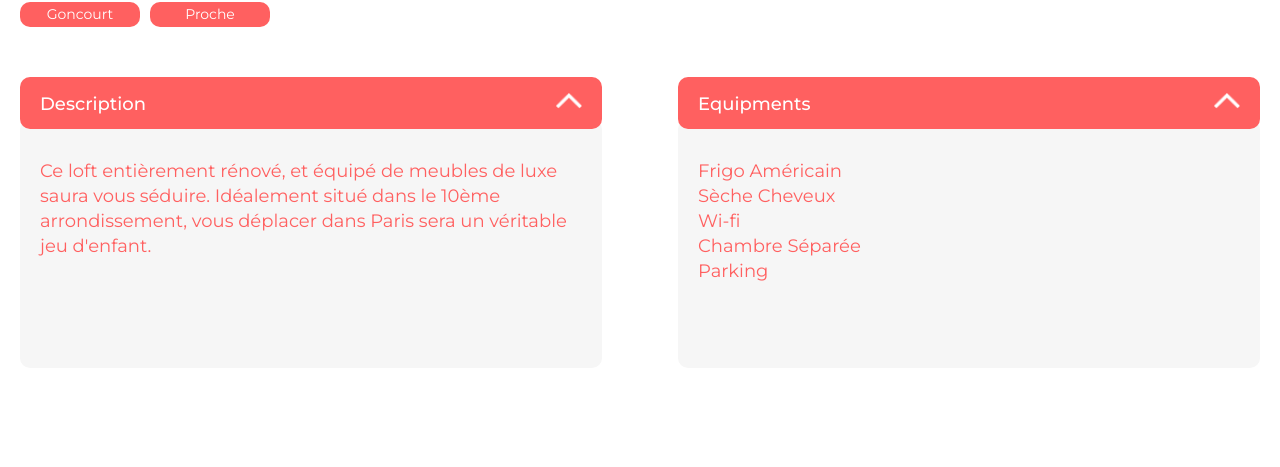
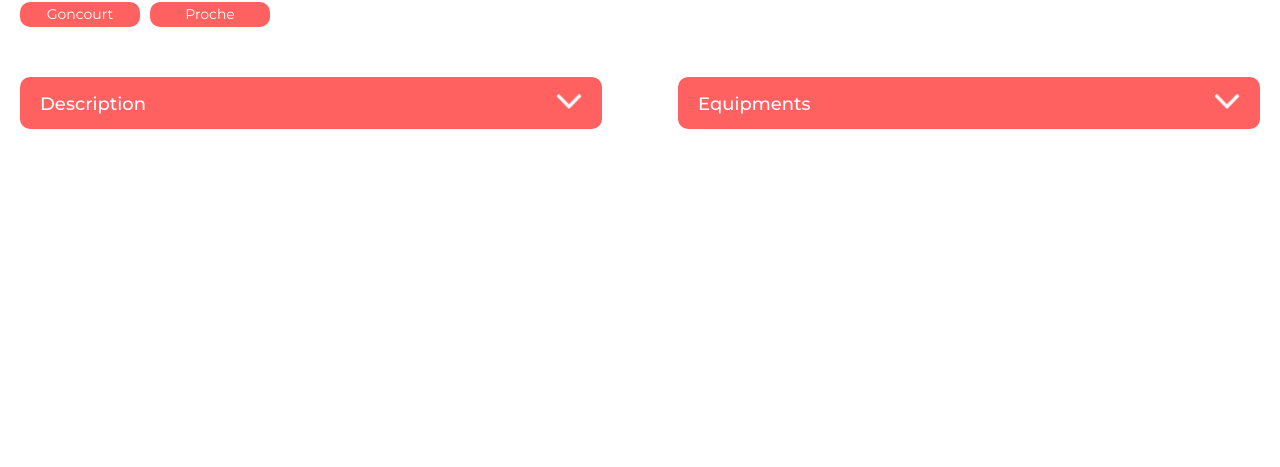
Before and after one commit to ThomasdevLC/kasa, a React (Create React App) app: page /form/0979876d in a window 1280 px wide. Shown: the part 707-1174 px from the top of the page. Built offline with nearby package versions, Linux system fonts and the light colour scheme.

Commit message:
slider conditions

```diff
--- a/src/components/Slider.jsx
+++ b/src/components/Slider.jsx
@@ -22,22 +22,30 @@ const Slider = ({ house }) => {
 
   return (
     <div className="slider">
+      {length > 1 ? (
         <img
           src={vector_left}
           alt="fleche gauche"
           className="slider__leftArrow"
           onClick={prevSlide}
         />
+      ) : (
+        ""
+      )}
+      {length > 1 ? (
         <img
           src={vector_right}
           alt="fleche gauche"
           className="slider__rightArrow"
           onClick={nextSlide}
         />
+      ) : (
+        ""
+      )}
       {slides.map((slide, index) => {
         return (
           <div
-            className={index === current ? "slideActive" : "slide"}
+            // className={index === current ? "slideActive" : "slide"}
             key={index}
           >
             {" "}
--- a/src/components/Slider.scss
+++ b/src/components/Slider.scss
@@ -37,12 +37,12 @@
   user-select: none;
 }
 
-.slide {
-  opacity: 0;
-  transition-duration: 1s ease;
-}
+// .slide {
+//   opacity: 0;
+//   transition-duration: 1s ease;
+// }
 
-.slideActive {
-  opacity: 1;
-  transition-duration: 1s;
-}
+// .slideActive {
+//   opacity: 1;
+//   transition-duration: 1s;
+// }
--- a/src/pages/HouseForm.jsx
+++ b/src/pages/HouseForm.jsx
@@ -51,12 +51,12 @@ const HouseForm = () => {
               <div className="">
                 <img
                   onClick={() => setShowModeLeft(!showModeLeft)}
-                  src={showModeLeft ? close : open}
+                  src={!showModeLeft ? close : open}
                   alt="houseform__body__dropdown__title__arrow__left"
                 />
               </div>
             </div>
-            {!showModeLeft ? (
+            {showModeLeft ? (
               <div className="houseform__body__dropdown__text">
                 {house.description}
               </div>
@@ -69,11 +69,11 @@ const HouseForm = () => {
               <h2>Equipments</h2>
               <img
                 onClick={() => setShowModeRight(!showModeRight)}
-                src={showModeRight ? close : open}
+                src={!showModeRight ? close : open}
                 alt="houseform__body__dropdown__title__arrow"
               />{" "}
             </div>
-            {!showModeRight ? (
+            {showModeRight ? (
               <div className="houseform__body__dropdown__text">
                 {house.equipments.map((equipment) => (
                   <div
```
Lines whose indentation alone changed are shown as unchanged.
==*==
== Action item ==
Working from the material above, state how many lines contain "showModeLeft"; give only the number.

== Task response ==
5